This December, I decided to take a winter break to Ljubljana, Slovenia, with my brother for a four-day trip. This was my third mini-break or holiday of the year. Even to me, that sounds a little crazy considering I have a full-time job and a slight obsession with spending money. But I somehow managed to do it – let me tell you all about it.
A pretty difficult city to pronounce and a country that I didn’t really know much about, my visit to Ljubljana was very much a spur of the moment decision after seeing a deal on Secret Escapes. One of my major goals for my 20s is to visit all of the main cities in Europe so this was just another to tick off my bucket list. Ljubljana is Slovenia’s capital and largest city but it has also been recognised as being one of Europe’s greenest cities, earning the title as the Green Capital of Europe from the European Commission in 2016.
Ljubljana city centre
Quite a small and relatively quiet city, you could easily cover the length of Ljubljana in a day. Considering the cities I’ve visited over the last 3 years, this was quite a weird phenomenon for me. You can walk quite freely in the city as car access is restricted, meaning that pedestrians and bicycle transport is prioritised. This has a major benefit for the restaurants who chose to create large seating areas in the streets, making the city seem like one big communal party.
On the first day, we braved the walk up the mountain to visit Ljubljana castle which dates back to the 16th century.With a castle built on the top of a 375m hill overlooking the city with Austrian inspired architecture, Ljubljana is definitely pretty to look at. This really isn’t a walk for people who despise heights or struggle with very steep hills. At some points, it felt like we were walking at a 90-degree angle which was extremely painful on my currently out of shape calfs. But when we got to the top, the panoramic view over the city was incredible and very photogenic. Even if you’re not majorly into history or castles, I’d recommend doing the walk just to see the view and if you don’t wish to walk, there’s a 70m-long funicular that leaves from Old Town near to the market on Vodnikov trg. Most of the castle was free to enter but there were a few places that required a ticket which cost €7, including a viewing tower over the city and a museum of puppets. For a lot of people, I don’t think it would be worth paying that money for what we actually saw. However, the castle was kept in wonderful condition and had a coffee shop and restaurant on site which was fantastic news for us after the long walk up.
Ljubljana Christmas Market

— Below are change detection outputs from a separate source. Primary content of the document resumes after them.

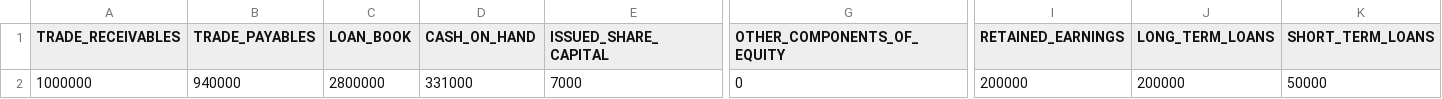
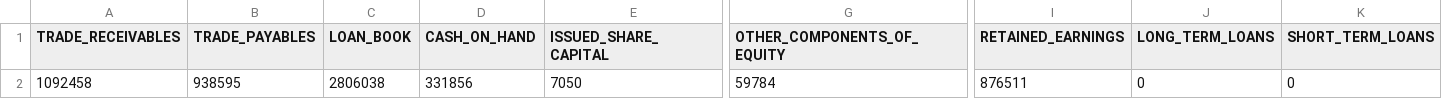
Before and after one commit to judahtc/manage-tenants-template, a CSV file: data_templates/opening_balances.csv, drawn as a sheet; only a part is shown, gaps mark what is left out; the diff covers the shown part only; the diff names each change by its address in the sheet, - before the commit and + after, or states it on an @@ line.

```diff
--- a/data_templates/opening_balances.csv
+++ b/data_templates/opening_balances.csv
-A2 (TRADE_RECEIVABLES): 1000000
+A2 (TRADE_RECEIVABLES): 1092458
-B2 (TRADE_PAYABLES): 940000
+B2 (TRADE_PAYABLES): 938595
-C2 (LOAN_BOOK): 2800000
+C2 (LOAN_BOOK): 2806038
-D2 (CASH_ON_HAND): 331000
+D2 (CASH_ON_HAND): 331856
-E2 (ISSUED_SHARE_CAPITAL): 7000
+E2 (ISSUED_SHARE_CAPITAL): 7050
-G2 (OTHER_COMPONENTS_OF_EQUITY): 0
+G2 (OTHER_COMPONENTS_OF_EQUITY): 59784
-I2 (RETAINED_EARNINGS): 200000
+I2 (RETAINED_EARNINGS): 876511
-J2 (LONG_TERM_LOANS): 200000
+J2 (LONG_TERM_LOANS): 0
-K2 (SHORT_TERM_LOANS): 50000
+K2 (SHORT_TERM_LOANS): 0
```
Also changed, not shown: 4 edited cells elsewhere in this file, data_templates/details_of_existing_assets.csv, data_templates/details_of_existing_long_term_borrowing.csv, 8 other files.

One of the things I absolutely loved about this trip was that when we visited, the Christmas market was in full swing with beautiful Christmas lights decorating the city. At night time, this all really came to life and it was a wonderful experience to help get you into the festive spirit, although I’m feeling pretty festive right now anyway!
Tromostovje (The Triple bridge)
One thing that I’d seen lots of photos of prior to visiting Ljubljana was the city’s famous triple bridge. This bridge is so popular because it connects Ljubljana’s old town with the new, modern capital of Slovenia. Since 2007, these bridges have been a part of the pedestrian-only zone in the city centre, meaning that we had to pass this almost every day and it seems to be a central location for all visitors or residents of the city. It’s located directly next to the central market and appears to attract street artists, competing for the attention of passers-by.
From what I experienced, Ljubljana isn’t as busy or jam-packed full of attractions or things to do in comparison to other European cities I’ve visited. However, I believe it’s a wonderful city break alternative, opting more for a quieter experience that doesn’t require you to take countless steps just to get across the city. I’m sure that there were lots of experiences we missed out on during our visit so I would love to go back to see more of the cultural scene that the city has to offer. If you get the chance, I would recommend visiting the city just for a weekend visit, just to see how beautiful it really is. This wasn’t an expensive trip so we were really lucky – in comparison to other major European cities, the food, drink and travel were all really reasonably priced. So, if you’re looking for a cheap city break, this should be one on your list of considerations!